Stevens launched her photography career as a sophomore, when she found herself enrolled in a Photography I course. She initially tried to drop the class, but offerings were sparse and nothing else fit her schedule, she said.
She soon realized she enjoyed working with a camera — so much so that it developed into a full-fledged hobby. That Christmas, she got a pricey digital single-lens reflex camera and her fate was sealed.
Leading up to graduation, Stevens filled her days with academics and her nights with photo shoots. She had so many clients wanting everything from senior photos to event coverage that she had to turn gigs down, she said.
She has also been known to capture town events and do photo work for Andover Youth Services. In recent weeks, her time was spent putting together the senior slide show, her final photo foray for the class of 2013.
Even as she is preparing to leave town for Chicago and the campus of North Park University, current high school juniors are lining up to schedule appointments to have their senior photos taken for next year.
Andover High photography teacher Brittany Martin said she started entering Stevens in competitions even before she had her in a class.
“She has really lit a fire in the fine arts, and particularly photography,” Martin said.
Martin said that many members of the high school photography club, which Stevens helped form, “pay attention to what she’s doing and try to make her achievements their own goals.”
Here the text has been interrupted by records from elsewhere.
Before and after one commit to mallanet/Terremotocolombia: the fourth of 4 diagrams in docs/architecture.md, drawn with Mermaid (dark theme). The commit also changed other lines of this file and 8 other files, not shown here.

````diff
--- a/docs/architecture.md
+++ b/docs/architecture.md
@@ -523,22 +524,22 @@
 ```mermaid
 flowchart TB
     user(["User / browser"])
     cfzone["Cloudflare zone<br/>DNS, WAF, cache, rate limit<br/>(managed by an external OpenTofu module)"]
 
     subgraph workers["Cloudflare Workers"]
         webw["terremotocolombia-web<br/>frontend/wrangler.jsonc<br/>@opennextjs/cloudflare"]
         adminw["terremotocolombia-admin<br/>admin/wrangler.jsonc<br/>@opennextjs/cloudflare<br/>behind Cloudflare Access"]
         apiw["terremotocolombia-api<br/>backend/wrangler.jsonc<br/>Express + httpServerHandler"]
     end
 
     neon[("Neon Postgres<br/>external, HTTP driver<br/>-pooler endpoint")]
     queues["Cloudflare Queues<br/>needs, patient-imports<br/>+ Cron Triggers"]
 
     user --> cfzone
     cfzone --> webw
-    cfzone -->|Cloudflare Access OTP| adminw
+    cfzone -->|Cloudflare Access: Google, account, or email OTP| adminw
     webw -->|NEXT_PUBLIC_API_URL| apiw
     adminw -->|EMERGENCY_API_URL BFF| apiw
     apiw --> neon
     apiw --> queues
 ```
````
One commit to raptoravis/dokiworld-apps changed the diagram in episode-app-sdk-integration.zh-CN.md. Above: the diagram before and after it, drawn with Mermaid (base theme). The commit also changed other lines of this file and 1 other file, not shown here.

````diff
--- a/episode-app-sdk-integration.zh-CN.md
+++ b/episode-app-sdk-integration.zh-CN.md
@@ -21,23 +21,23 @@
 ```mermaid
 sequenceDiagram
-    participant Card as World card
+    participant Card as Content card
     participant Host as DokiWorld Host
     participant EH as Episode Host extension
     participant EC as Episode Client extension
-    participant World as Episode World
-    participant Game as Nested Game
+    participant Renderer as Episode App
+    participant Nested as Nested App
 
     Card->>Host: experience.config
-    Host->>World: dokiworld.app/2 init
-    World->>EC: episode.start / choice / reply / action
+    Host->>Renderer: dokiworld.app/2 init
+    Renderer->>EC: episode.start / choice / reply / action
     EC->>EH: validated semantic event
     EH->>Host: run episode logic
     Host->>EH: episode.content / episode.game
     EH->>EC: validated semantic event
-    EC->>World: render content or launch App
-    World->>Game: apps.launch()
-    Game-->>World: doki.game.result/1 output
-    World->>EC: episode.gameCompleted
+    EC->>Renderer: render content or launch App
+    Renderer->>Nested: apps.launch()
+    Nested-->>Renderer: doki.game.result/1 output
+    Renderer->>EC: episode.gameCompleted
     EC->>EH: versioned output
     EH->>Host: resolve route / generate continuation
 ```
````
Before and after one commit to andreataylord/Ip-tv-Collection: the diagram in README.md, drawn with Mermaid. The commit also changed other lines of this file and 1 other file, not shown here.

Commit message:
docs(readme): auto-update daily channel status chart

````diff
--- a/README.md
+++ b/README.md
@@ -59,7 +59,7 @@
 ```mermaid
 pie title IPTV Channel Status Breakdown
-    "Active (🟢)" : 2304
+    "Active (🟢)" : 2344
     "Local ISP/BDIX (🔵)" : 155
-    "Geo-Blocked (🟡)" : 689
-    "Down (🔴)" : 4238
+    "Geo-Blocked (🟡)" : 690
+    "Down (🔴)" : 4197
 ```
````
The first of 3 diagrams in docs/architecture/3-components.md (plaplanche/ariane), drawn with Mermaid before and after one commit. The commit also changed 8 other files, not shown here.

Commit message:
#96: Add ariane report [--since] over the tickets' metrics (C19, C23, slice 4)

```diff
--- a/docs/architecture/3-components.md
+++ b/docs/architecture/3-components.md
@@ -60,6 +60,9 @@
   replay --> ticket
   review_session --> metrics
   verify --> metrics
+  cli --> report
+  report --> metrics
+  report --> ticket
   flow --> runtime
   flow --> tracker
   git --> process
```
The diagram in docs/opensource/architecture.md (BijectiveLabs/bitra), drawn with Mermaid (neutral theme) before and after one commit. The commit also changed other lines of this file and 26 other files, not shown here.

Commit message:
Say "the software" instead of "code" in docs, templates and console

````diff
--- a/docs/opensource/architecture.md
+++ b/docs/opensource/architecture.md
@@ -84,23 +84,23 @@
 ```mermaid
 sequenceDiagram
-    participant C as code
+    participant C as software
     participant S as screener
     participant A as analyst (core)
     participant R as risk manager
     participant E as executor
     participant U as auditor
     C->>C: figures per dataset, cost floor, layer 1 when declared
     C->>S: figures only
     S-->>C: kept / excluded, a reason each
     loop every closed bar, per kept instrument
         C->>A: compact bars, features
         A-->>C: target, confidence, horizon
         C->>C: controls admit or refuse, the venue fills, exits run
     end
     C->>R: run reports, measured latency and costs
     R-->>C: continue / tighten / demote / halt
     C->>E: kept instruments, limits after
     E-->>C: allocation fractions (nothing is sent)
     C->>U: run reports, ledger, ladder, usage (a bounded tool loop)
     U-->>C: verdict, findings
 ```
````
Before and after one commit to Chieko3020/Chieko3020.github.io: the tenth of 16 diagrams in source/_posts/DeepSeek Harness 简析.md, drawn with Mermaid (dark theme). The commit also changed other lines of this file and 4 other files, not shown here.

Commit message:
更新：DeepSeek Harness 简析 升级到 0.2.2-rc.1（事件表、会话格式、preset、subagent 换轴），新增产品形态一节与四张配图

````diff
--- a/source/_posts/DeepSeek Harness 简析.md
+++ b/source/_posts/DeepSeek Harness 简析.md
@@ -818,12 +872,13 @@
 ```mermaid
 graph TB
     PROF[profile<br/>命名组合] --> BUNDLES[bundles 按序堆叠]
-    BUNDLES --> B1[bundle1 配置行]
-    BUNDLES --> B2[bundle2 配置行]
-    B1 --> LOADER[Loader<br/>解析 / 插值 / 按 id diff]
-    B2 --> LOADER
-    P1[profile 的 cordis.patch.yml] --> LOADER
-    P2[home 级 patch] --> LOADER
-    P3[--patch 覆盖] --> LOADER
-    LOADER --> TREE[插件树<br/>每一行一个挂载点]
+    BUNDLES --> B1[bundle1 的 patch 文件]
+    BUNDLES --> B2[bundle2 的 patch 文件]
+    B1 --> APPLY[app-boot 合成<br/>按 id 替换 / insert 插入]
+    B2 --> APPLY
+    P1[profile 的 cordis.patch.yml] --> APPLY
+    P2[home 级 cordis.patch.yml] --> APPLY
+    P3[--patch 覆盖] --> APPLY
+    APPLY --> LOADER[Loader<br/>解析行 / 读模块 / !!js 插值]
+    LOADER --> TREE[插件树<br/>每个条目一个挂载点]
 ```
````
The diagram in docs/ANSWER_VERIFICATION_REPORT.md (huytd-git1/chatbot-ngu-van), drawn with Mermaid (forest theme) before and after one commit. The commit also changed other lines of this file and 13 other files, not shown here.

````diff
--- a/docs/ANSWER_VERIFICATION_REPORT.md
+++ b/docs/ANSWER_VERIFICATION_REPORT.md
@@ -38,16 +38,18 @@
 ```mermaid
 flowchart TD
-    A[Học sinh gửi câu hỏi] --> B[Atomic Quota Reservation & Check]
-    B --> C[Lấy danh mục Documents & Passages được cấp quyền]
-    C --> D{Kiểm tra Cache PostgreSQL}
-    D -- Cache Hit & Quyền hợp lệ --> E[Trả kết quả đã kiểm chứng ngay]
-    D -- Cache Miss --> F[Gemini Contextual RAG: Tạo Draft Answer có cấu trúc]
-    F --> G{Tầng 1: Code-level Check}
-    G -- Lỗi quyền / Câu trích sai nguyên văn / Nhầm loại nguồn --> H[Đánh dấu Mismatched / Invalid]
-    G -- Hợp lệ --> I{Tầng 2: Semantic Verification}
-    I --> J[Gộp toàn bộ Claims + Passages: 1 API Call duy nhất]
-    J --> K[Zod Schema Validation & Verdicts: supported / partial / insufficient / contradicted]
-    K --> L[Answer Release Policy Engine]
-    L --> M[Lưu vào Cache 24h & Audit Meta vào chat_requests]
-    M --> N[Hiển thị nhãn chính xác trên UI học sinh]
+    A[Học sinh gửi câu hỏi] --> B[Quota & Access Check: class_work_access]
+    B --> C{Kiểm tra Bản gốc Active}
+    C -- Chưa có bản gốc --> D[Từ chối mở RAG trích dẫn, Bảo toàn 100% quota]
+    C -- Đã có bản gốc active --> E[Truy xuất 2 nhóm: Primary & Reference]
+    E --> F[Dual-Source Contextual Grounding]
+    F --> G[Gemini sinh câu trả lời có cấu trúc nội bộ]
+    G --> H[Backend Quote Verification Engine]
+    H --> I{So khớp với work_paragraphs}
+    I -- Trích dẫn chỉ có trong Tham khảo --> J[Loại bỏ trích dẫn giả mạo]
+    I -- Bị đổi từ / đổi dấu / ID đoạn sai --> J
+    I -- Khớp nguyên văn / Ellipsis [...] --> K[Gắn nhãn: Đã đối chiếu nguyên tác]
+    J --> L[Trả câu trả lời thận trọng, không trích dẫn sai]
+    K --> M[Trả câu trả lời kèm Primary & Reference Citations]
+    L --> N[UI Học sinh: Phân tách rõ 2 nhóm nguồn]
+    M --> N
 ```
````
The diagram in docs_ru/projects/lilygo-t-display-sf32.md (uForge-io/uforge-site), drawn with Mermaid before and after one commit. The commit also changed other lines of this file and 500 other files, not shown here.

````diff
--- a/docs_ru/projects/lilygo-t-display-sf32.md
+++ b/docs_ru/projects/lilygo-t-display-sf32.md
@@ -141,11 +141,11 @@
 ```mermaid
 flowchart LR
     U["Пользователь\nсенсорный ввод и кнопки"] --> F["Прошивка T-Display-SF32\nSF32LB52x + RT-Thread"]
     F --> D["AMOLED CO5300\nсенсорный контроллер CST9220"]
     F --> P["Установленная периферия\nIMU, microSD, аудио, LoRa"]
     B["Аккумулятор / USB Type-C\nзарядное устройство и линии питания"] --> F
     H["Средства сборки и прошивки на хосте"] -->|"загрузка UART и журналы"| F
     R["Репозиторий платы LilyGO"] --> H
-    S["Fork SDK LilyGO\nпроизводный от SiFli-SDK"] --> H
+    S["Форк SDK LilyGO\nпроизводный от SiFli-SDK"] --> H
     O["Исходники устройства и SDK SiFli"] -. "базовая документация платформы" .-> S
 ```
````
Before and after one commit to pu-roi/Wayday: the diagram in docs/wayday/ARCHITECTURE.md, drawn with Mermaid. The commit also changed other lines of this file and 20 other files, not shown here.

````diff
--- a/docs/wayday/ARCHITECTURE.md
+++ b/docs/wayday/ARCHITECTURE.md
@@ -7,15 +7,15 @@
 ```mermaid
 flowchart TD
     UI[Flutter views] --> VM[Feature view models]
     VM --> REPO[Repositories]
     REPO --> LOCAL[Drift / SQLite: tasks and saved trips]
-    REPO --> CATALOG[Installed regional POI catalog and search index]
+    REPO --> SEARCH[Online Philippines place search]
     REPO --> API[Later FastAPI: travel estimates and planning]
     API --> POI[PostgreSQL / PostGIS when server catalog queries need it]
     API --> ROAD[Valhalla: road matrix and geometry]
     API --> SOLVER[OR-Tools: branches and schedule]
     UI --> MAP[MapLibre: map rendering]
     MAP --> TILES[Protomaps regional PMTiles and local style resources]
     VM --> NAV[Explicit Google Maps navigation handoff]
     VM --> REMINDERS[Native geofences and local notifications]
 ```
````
“People really depend on her here,” Martin said. “We’re really going to miss her.”
Stevens is undecided on her college major, though she is leaning toward either business — where she said she can learn how to promote her photography skills — or communications.
But “if I’m not liking what I’m doing, I’ll absolutely turn back to photography,” she said.